What to work on
The response must reproduce exactly every line of the material below holding the word "using".
::: Material to process
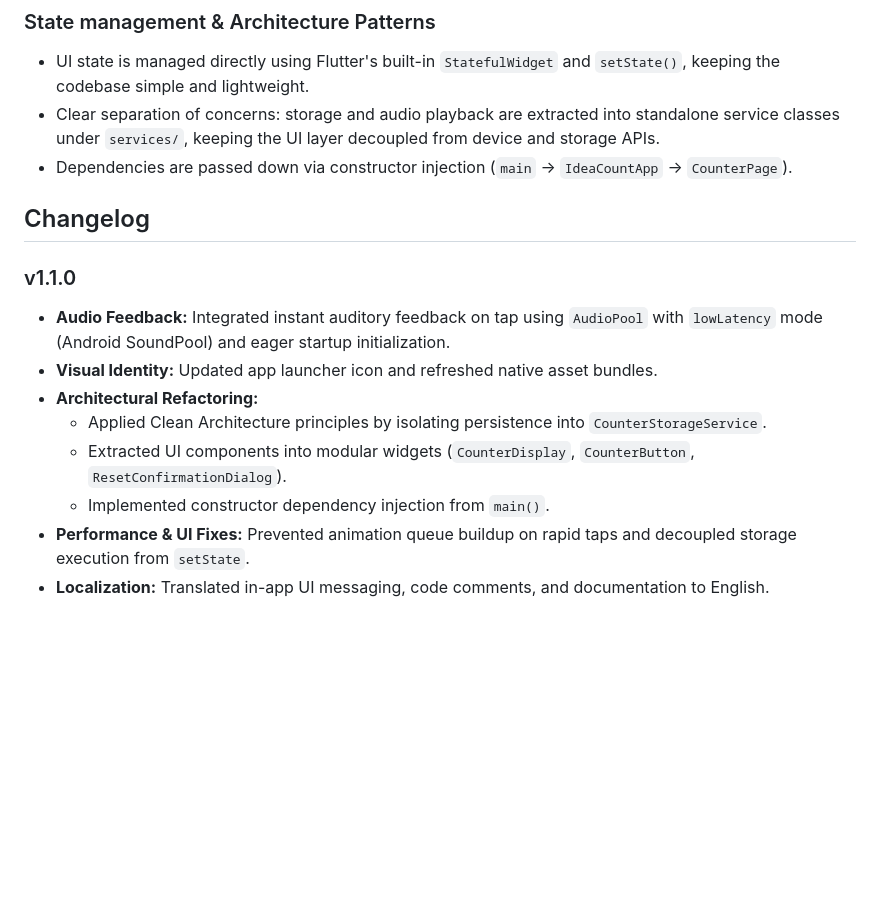
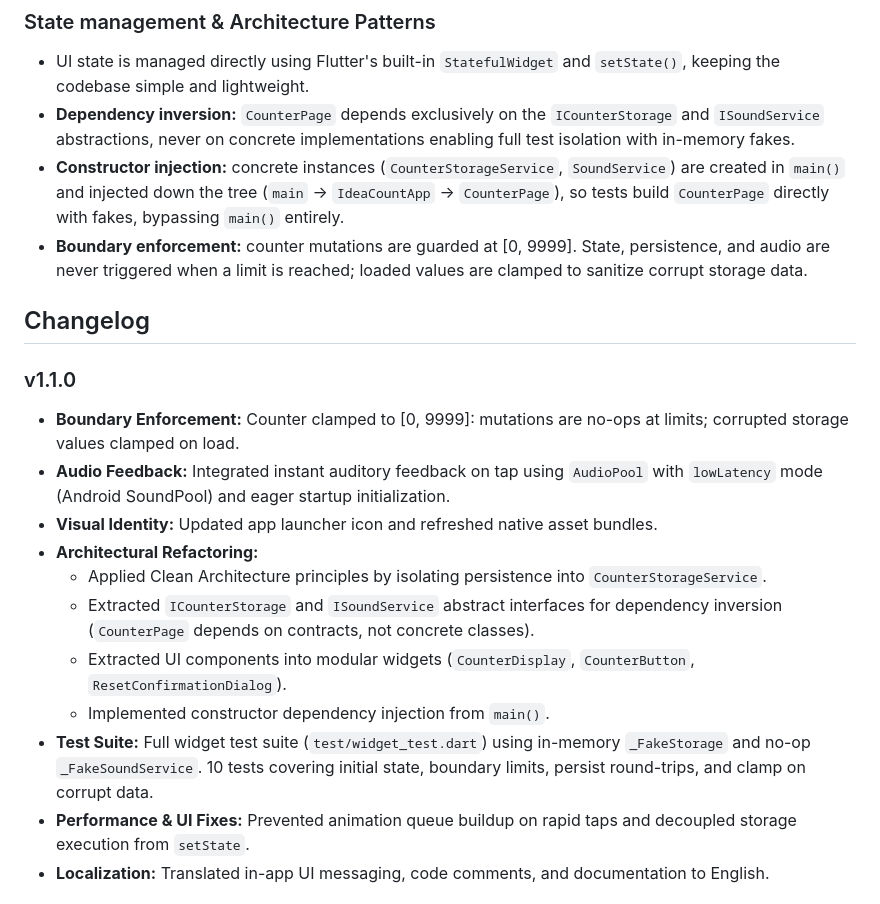
Before and after one commit to Idea36-Labs/idea-count, a Markdown page: README.md, the part around one of its changes. GitHub-like rendering; blank space fills up the shorter version.

```diff
--- a/README.md
+++ b/README.md
@@ -121,18 +134,22 @@ Avoids hardcoded colors and styles scattered throughout the code.
 ### State management & Architecture Patterns
 
 - UI state is managed directly using Flutter's built-in `StatefulWidget` and `setState()`, keeping the codebase simple and lightweight.
-- Clear separation of concerns: storage and audio playback are extracted into standalone service classes under `services/`, keeping the UI layer decoupled from device and storage APIs.
-- Dependencies are passed down via constructor injection (`main` → `IdeaCountApp` → `CounterPage`).
+- **Dependency inversion:** `CounterPage` depends exclusively on the `ICounterStorage` and `ISoundService` abstractions, never on concrete implementations enabling full test isolation with in-memory fakes.
+- **Constructor injection:** concrete instances (`CounterStorageService`, `SoundService`) are created in `main()` and injected down the tree (`main` → `IdeaCountApp` → `CounterPage`), so tests build `CounterPage` directly with fakes, bypassing `main()` entirely.
+- **Boundary enforcement:** counter mutations are guarded at [0, 9999]. State, persistence, and audio are never triggered when a limit is reached; loaded values are clamped to sanitize corrupt storage data.
 
 ## Changelog
 
 ### v1.1.0
+- **Boundary Enforcement:** Counter clamped to [0, 9999]: mutations are no-ops at limits; corrupted storage values clamped on load.
 - **Audio Feedback:** Integrated instant auditory feedback on tap using `AudioPool` with `lowLatency` mode (Android SoundPool) and eager startup initialization.
 - **Visual Identity:** Updated app launcher icon and refreshed native asset bundles.
 - **Architectural Refactoring:**
   - Applied Clean Architecture principles by isolating persistence into `CounterStorageService`.
+  - Extracted `ICounterStorage` and `ISoundService` abstract interfaces for dependency inversion (`CounterPage` depends on contracts, not concrete classes).
   - Extracted UI components into modular widgets (`CounterDisplay`, `CounterButton`, `ResetConfirmationDialog`).
   - Implemented constructor dependency injection from `main()`.
+- **Test Suite:** Full widget test suite (`test/widget_test.dart`) using in-memory `_FakeStorage` and no-op `_FakeSoundService`. 10 tests covering initial state, boundary limits, persist round-trips, and clamp on corrupt data.
 - **Performance & UI Fixes:** Prevented animation queue buildup on rapid taps and decoupled storage execution from `setState`.
 - **Localization:** Translated in-app UI messaging, code comments, and documentation to English.
 
```
Also changed, not shown: other parts of README.md (+29 -16 lines).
::::::
Solution to this problem
 - UI state is managed directly using Flutter's built-in `StatefulWidget` and `setState()`, keeping the codebase simple and lightweight.
 - **Audio Feedback:** Integrated instant auditory feedback on tap using `AudioPool` with `lowLatency` mode (Android SoundPool) and eager startup initialization.
+- **Test Suite:** Full widget test suite (`test/widget_test.dart`) using in-memory `_FakeStorage` and no-op `_FakeSoundService`. 10 tests covering initial state, boundary limits, persist round-trips, and clamp on corrupt data.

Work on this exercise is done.